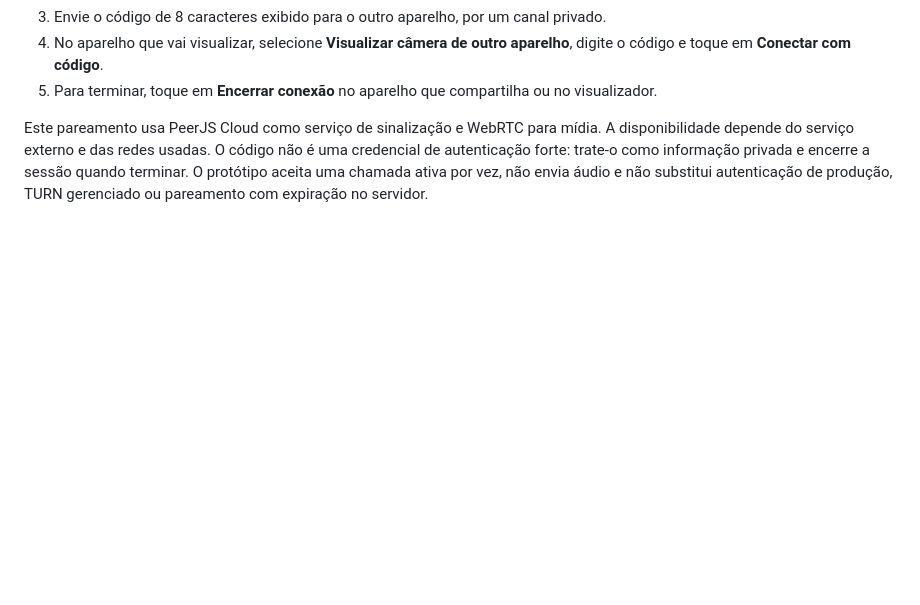
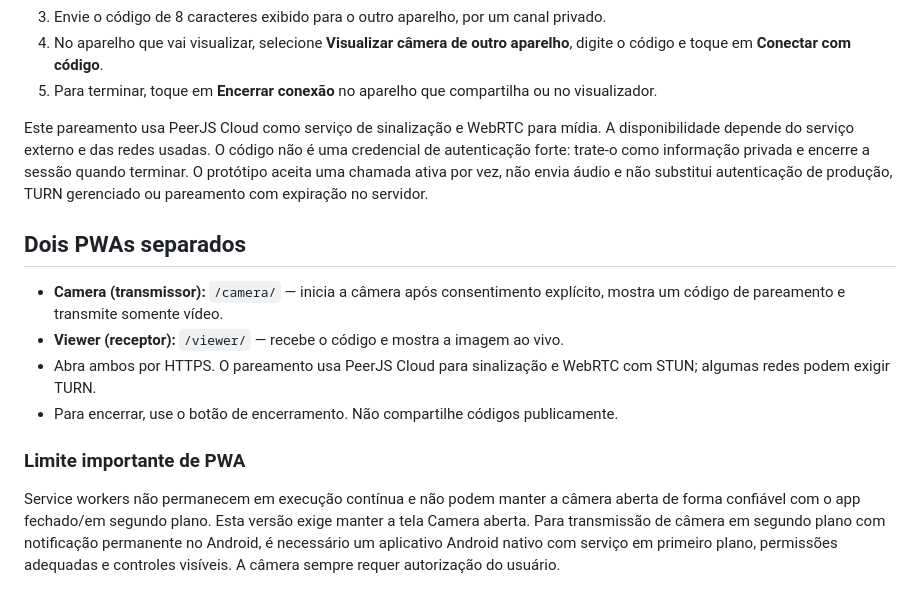
Before and after one commit to diascliente95-wq/Camera-espian, a Markdown page: README.md, the part around the change. Rendered like a GitHub page; blank space fills up the shorter version.

Commit message:
Document separate Camera and Viewer PWAs and background limits

```diff
--- a/README.md
+++ b/README.md
@@ -30,3 +30,13 @@
 5. Para terminar, toque em **Encerrar conexão** no aparelho que compartilha ou no visualizador.
 
 Este pareamento usa PeerJS Cloud como serviço de sinalização e WebRTC para mídia. A disponibilidade depende do serviço externo e das redes usadas. O código não é uma credencial de autenticação forte: trate-o como informação privada e encerre a sessão quando terminar. O protótipo aceita uma chamada ativa por vez, não envia áudio e não substitui autenticação de produção, TURN gerenciado ou pareamento com expiração no servidor.
+
+
+## Dois PWAs separados
+- **Camera (transmissor):** `/camera/` — inicia a câmera após consentimento explícito, mostra um código de pareamento e transmite somente vídeo.
+- **Viewer (receptor):** `/viewer/` — recebe o código e mostra a imagem ao vivo.
+- Abra ambos por HTTPS. O pareamento usa PeerJS Cloud para sinalização e WebRTC com STUN; algumas redes podem exigir TURN.
+- Para encerrar, use o botão de encerramento. Não compartilhe códigos publicamente.
+
+### Limite importante de PWA
+Service workers não permanecem em execução contínua e não podem manter a câmera aberta de forma confiável com o app fechado/em segundo plano. Esta versão exige manter a tela Camera aberta. Para transmissão de câmera em segundo plano com notificação permanente no Android, é necessário um aplicativo Android nativo com serviço em primeiro plano, permissões adequadas e controles visíveis. A câmera sempre requer autorização do usuário.
```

## WHAT TO DO:
Could the material above be given again exactly, pictures excluded?

## TASK OUTPUT:
Before and after one commit to diascliente95-wq/Camera-espian, a Markdown page: README.md, the part around the change. Rendered like a GitHub page; blank space fills up the shorter version.

Commit message:
Document separate Camera and Viewer PWAs and background limits

```diff
--- a/README.md
+++ b/README.md
@@ -30,3 +30,13 @@
 5. Para terminar, toque em **Encerrar conexão** no aparelho que compartilha ou no visualizador.
 
 Este pareamento usa PeerJS Cloud como serviço de sinalização e WebRTC para mídia. A disponibilidade depende do serviço externo e das redes usadas. O código não é uma credencial de autenticação forte: trate-o como informação privada e encerre a sessão quando terminar. O protótipo aceita uma chamada ativa por vez, não envia áudio e não substitui autenticação de produção, TURN gerenciado ou pareamento com expiração no servidor.
+
+
+## Dois PWAs separados
+- **Camera (transmissor):** `/camera/` — inicia a câmera após consentimento explícito, mostra um código de pareamento e transmite somente vídeo.
+- **Viewer (receptor):** `/viewer/` — recebe o código e mostra a imagem ao vivo.
+- Abra ambos por HTTPS. O pareamento usa PeerJS Cloud para sinalização e WebRTC com STUN; algumas redes podem exigir TURN.
+- Para encerrar, use o botão de encerramento. Não compartilhe códigos publicamente.
+
+### Limite importante de PWA
+Service workers não permanecem em execução contínua e não podem manter a câmera aberta de forma confiável com o app fechado/em segundo plano. Esta versão exige manter a tela Camera aberta. Para transmissão de câmera em segundo plano com notificação permanente no Android, é necessário um aplicativo Android nativo com serviço em primeiro plano, permissões adequadas e controles visíveis. A câmera sempre requer autorização do usuário.
```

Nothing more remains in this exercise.